Data under study: Begin

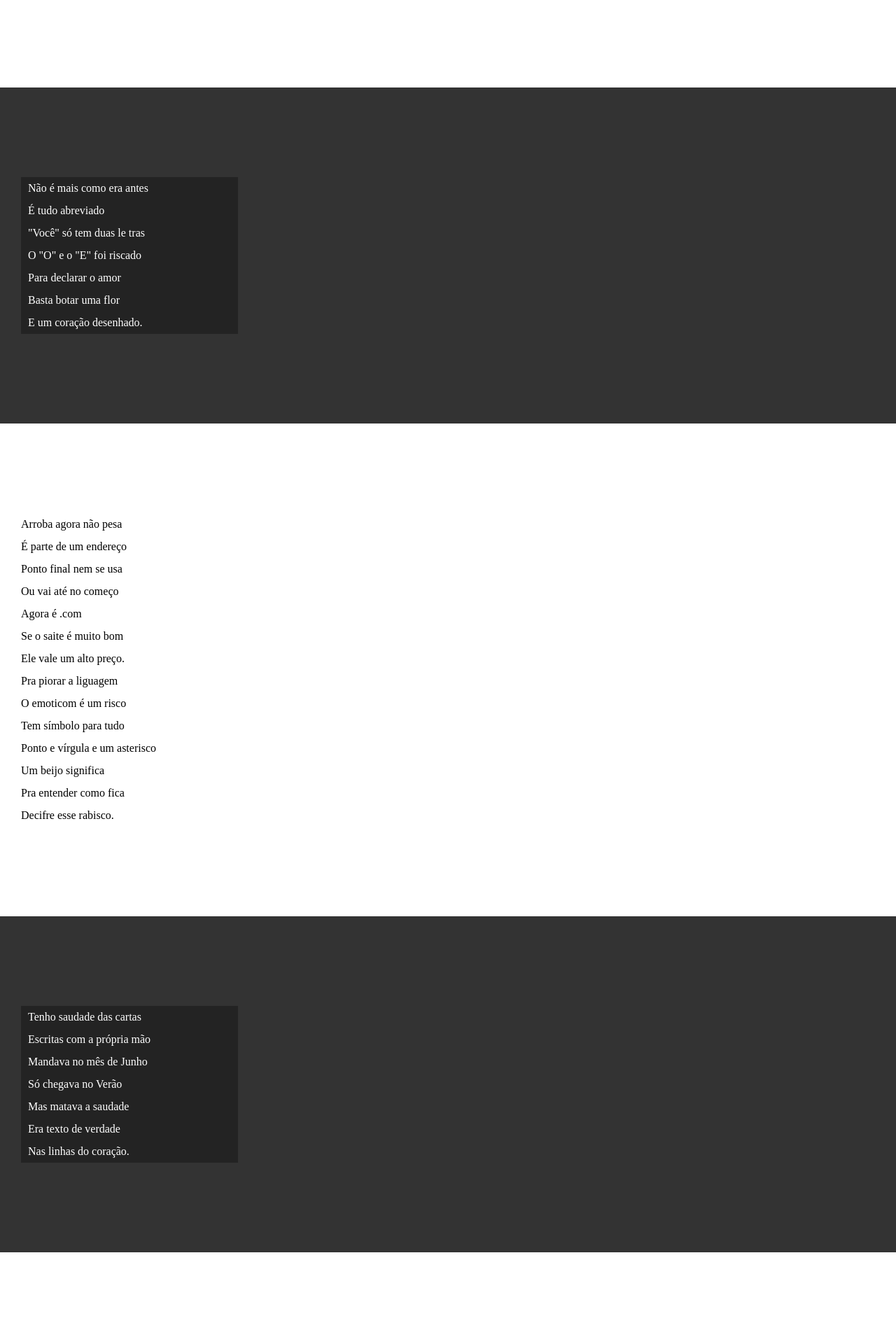
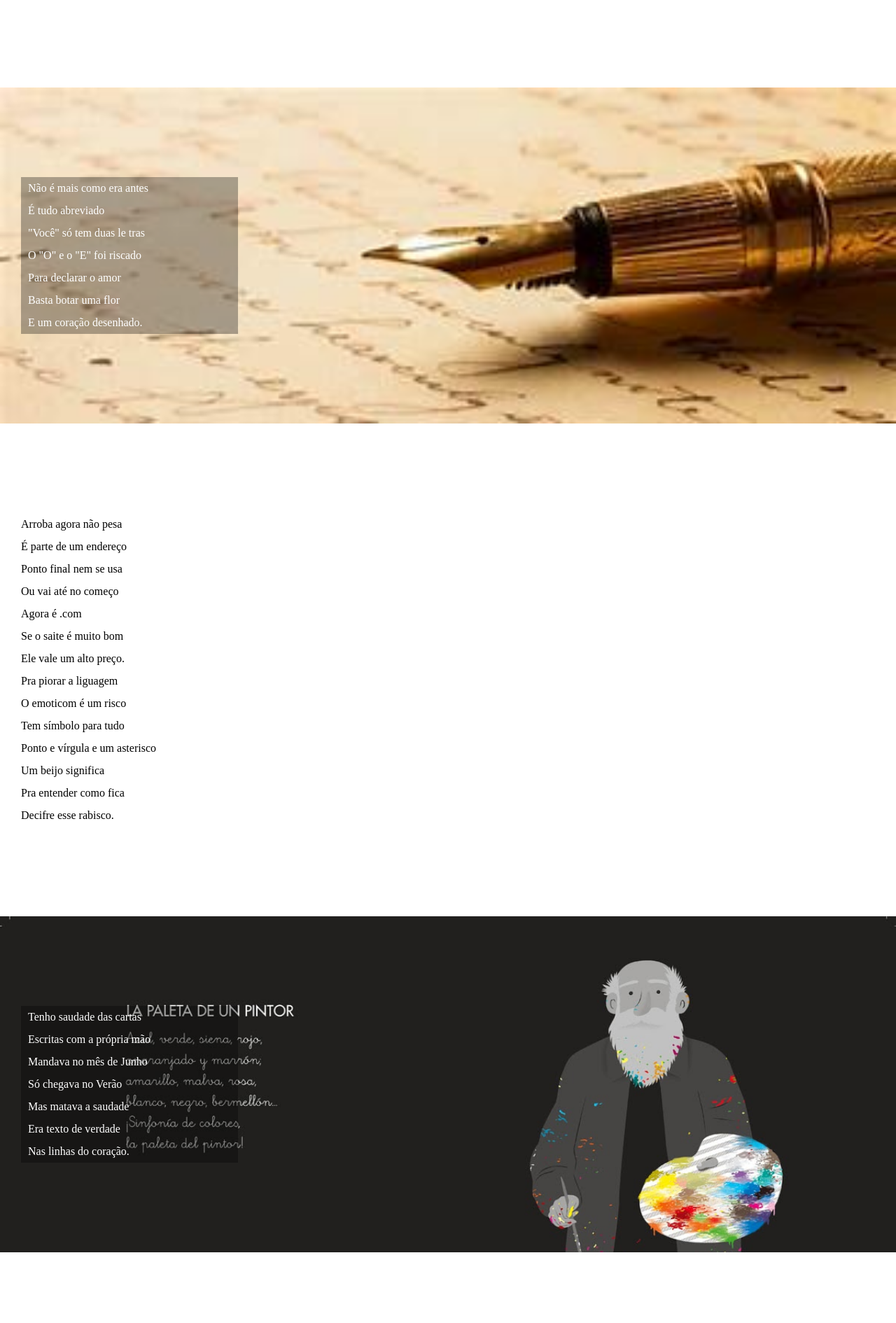
Before and after one commit to Gusta-vo-dev/curso-html-css, a plain HTML site: page Desafios/desafios m.03/projetocordel.html in a window 1280 px wide. Shown: the part 510-2400 px from the top of the page at 70% size. Drawn offline with Linux system fonts and the light colour scheme.

Commit message:
atualização de imagens

```diff
--- a/Desafios/desafios m.03/projetocordel.html
+++ b/Desafios/desafios m.03/projetocordel.html
@@ -24,7 +24,7 @@
         </p>
     </section>
 
-    <section class="imagem">
+    <section class="imagem" id="img-1">
         <p>
             Não é mais como era antes <br>
             É tudo abreviado <br>
@@ -57,7 +57,7 @@
         </p>
     </section>
 
-    <section class="imagem">
+    <section class="imagem" id="img-2">
         <p>
             Tenho saudade das cartas <br>
             Escritas com a própria mão <br>
--- a/Desafios/desafios m.03/style.css
+++ b/Desafios/desafios m.03/style.css
@@ -48,7 +48,6 @@ section.normal {
 }
 
 section.imagem {
-   background-image: url(imagens/);
    background-color: rgb(51, 51, 51);
    color: white;
 }
@@ -59,6 +58,20 @@ section.imagem > p {
    padding-left: 10px;
 }
 
+#img-1 {
+   background-image: url(imagens/bgimg01.jpg);
+   background-repeat: no-repeat;
+   background-size: cover;
+   background-attachment: fixed;
+}
+
+#img-2 {
+   background-image: url(imagens/bgimg02.jpg);
+   background-repeat: no-repeat;
+   background-size: cover;
+   background-attachment: fixed;
+}
+
 footer {
    background-color: black;
    color: white;
```
Also changed, not shown: Desafios/desafios m.03/imagens/._background001.jpg (deleted), Desafios/desafios m.03/imagens/._background002.jpg (deleted), Desafios/desafios m.03/imagens/bgimg01.jpg (added), Desafios/desafios m.03/imagens/bgimg02.jpg (added).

Data under study: End

*What you should do*
Quote the data above in full and without alteration; skip the pictures.

*Exercise solution*
Before and after one commit to Gusta-vo-dev/curso-html-css, a plain HTML site: page Desafios/desafios m.03/projetocordel.html in a window 1280 px wide. Shown: the part 510-2400 px from the top of the page at 70% size. Drawn offline with Linux system fonts and the light colour scheme.

Commit message:
atualização de imagens

```diff
--- a/Desafios/desafios m.03/projetocordel.html
+++ b/Desafios/desafios m.03/projetocordel.html
@@ -24,7 +24,7 @@
         </p>
     </section>
 
-    <section class="imagem">
+    <section class="imagem" id="img-1">
         <p>
             Não é mais como era antes <br>
             É tudo abreviado <br>
@@ -57,7 +57,7 @@
         </p>
     </section>
 
-    <section class="imagem">
+    <section class="imagem" id="img-2">
         <p>
             Tenho saudade das cartas <br>
             Escritas com a própria mão <br>
--- a/Desafios/desafios m.03/style.css
+++ b/Desafios/desafios m.03/style.css
@@ -48,7 +48,6 @@ section.normal {
 }
 
 section.imagem {
-   background-image: url(imagens/);
    background-color: rgb(51, 51, 51);
    color: white;
 }
@@ -59,6 +58,20 @@ section.imagem > p {
    padding-left: 10px;
 }
 
+#img-1 {
+   background-image: url(imagens/bgimg01.jpg);
+   background-repeat: no-repeat;
+   background-size: cover;
+   background-attachment: fixed;
+}
+
+#img-2 {
+   background-image: url(imagens/bgimg02.jpg);
+   background-repeat: no-repeat;
+   background-size: cover;
+   background-attachment: fixed;
+}
+
 footer {
    background-color: black;
    color: white;
```
Also changed, not shown: Desafios/desafios m.03/imagens/._background001.jpg (deleted), Desafios/desafios m.03/imagens/._background002.jpg (deleted), Desafios/desafios m.03/imagens/bgimg01.jpg (added), Desafios/desafios m.03/imagens/bgimg02.jpg (added).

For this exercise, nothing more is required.